Laws and regulations provide guidance and shape many aspects of the professional skin care industry. Federal laws, and the regulations put into place to enforce them, dictate how skin care products are made, advertised, used and sold. Professional regulation, and what it entails from state to state, has also become a significant part of the professional skin care industry as a whole. (See The History of Professional Regulation of Estheticians.)
To truly understand the evolution of skin care ingredient regulations in the United States, let’s rewind to 1938, when Congress gave the U.S. Food and Drug Administration (FDA) authority to oversee food, drug, and cosmetic safety. It’s also important to examine two laws and regulations that have played crucial roles in the beauty industry: the Federal Food, Drug and Cosmetic Act (FD&C Act) of 1938, which established definitions of “drugs” versus “cosmetics”; and the Fair Packaging and Labeling Act (FPLA) of 1966, which prohibited marketing of misbranded and/or adulterated products. Also important, the Wheeler-Lea Act (or Advertising Act), passed in 1938, provided the Federal Trade Commission (FTC) authority to regulate advertising on food, drug, cosmetics and medical devices.

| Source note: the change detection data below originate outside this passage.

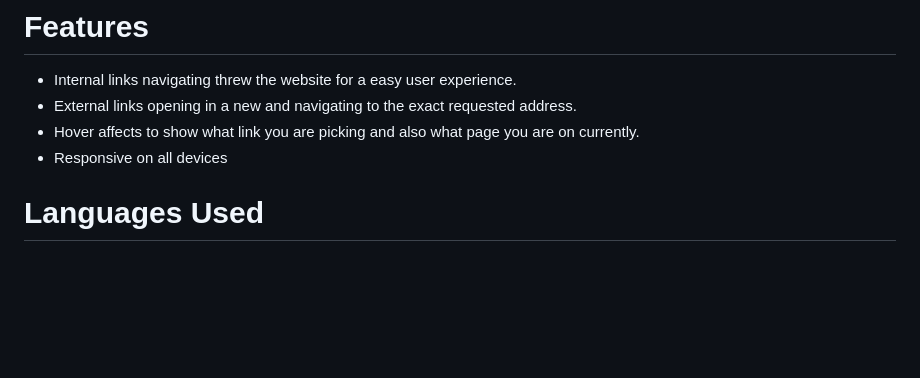
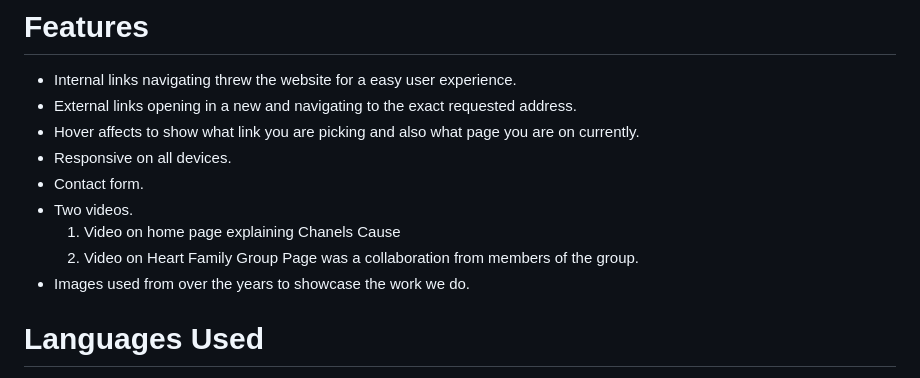
Before and after one commit to Micheal-Murrish/Chanels-Cause, a Markdown page: README.md, the part around the change printed below. GitHub-like rendering; blank space fills up the shorter version.

```diff
--- a/README.md
+++ b/README.md
@@ -62,7 +62,13 @@ Two videos where used in this project,
 * Internal links navigating threw the website for a easy user experience.
 * External links opening in a new and navigating to the exact requested address.
 * Hover affects to show what link you are picking and also what page you are on currently.
-* Responsive on all devices
+* Responsive on all devices.
+* Contact form.
+* Two videos.
+    1. Video on home page explaining Chanels Cause
+    2. Video on Heart Family Group Page was a collaboration from members of the group.
+* Images used from over the years to showcase the work we do.
+
 
 # Languages Used
 1. [HTML5](https://en.wikipedia.org/wiki/HTML5).
```
Also changed, not shown: other parts of README.md (+51 -0 lines), assets/box-shadows.png (added), assets/desktop-prof.png (added), assets/mobile-prof.png (added).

Consumer confidence is jeopardized when false claims are advertised on products. However, clients can be reassured that licensed skin care professionals take great care when selecting which products they will use and sell. Skin care professionals have become increasingly savvy and selective when it comes to the purchase and use of products. According to recent data from the International Spa Association (ISPA), spa revenue reached $13.2 billion by year end in 2011, indicating that the number of skin care products and skin care services continues to grow.
Since the inception of legislation and regulation overseeing cosmetics and personal care products, the federal government and the professional beauty industry have worked to protect consumers. The FDA’s authority over cosmetics and personal care products is wide-ranging. Manufacturers of personal care products are required to ensure their products meet the standards set forth by law.
The Fair Packing and Labeling Act, established in 1966, requires consumer products to contain a proper informative label. Professional skin care products may be considered misbranded if any of the following examples exist: